Work task
Every line of the material is to be returned verbatim. Pictures stay out.

----------

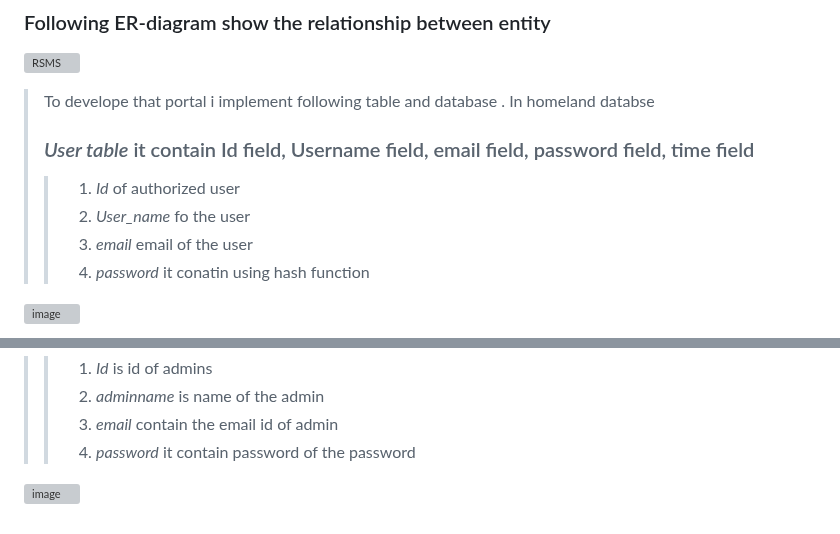
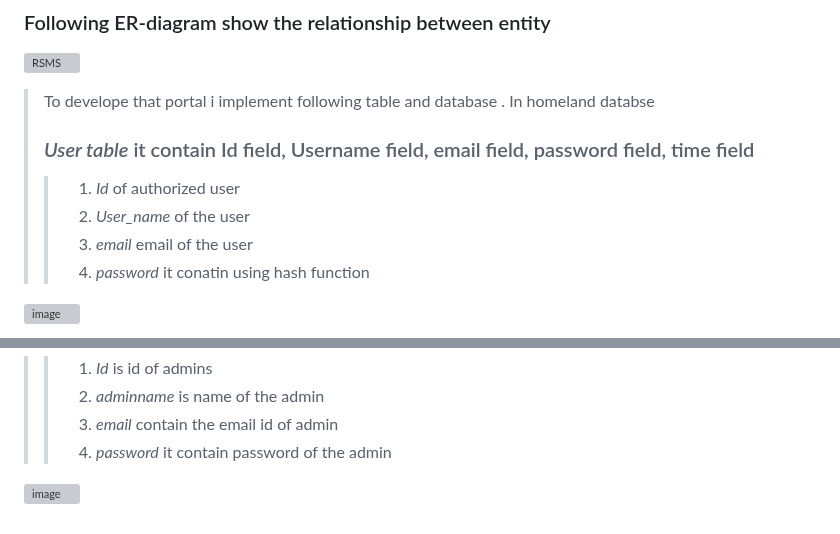
Before and after one commit to RaagLibr/Real-Estate-Portal-, a Markdown page: README.md, 2 parts joined by grey strips. Rendered like a GitHub page; grey boxes are pictures that could not be loaded.

```diff
--- a/README.md
+++ b/README.md
@@ -23,7 +23,7 @@
 > To develope that portal i implement following table and database . In homeland databse
 > ### *User table* it  contain Id field, Username field, email field, password field, time field
 >>1. _Id_ of authorized user
->>2. _User_name_ fo the user
+>>2. _User_name_ of the user
 >>3. _email_ email of the user
 >>4. _password_ it conatin using hash function
 
@@ -90,6 +90,6 @@
 >>1. _Id_ is id of admins
 >>2. _adminname_ is name of the  admin
 >>3. _email_ contain the email id of admin
->>4. _password_ it contain password of the password
+>>4. _password_ it contain password of the admin
 
 ![image](https://github.com/RaagLibr/Real-Estate-Portal-/assets/101311420/94f46990-f559-474e-92b3-5520a79e113b)
```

----------

Response
Before and after one commit to RaagLibr/Real-Estate-Portal-, a Markdown page: README.md, 2 parts joined by grey strips. Rendered like a GitHub page; grey boxes are pictures that could not be loaded.

```diff
--- a/README.md
+++ b/README.md
@@ -23,7 +23,7 @@
 > To develope that portal i implement following table and database . In homeland databse
 > ### *User table* it  contain Id field, Username field, email field, password field, time field
 >>1. _Id_ of authorized user
->>2. _User_name_ fo the user
+>>2. _User_name_ of the user
 >>3. _email_ email of the user
 >>4. _password_ it conatin using hash function
 
@@ -90,6 +90,6 @@
 >>1. _Id_ is id of admins
 >>2. _adminname_ is name of the  admin
 >>3. _email_ contain the email id of admin
->>4. _password_ it contain password of the password
+>>4. _password_ it contain password of the admin
 
 ![image](https://github.com/RaagLibr/Real-Estate-Portal-/assets/101311420/94f46990-f559-474e-92b3-5520a79e113b)
```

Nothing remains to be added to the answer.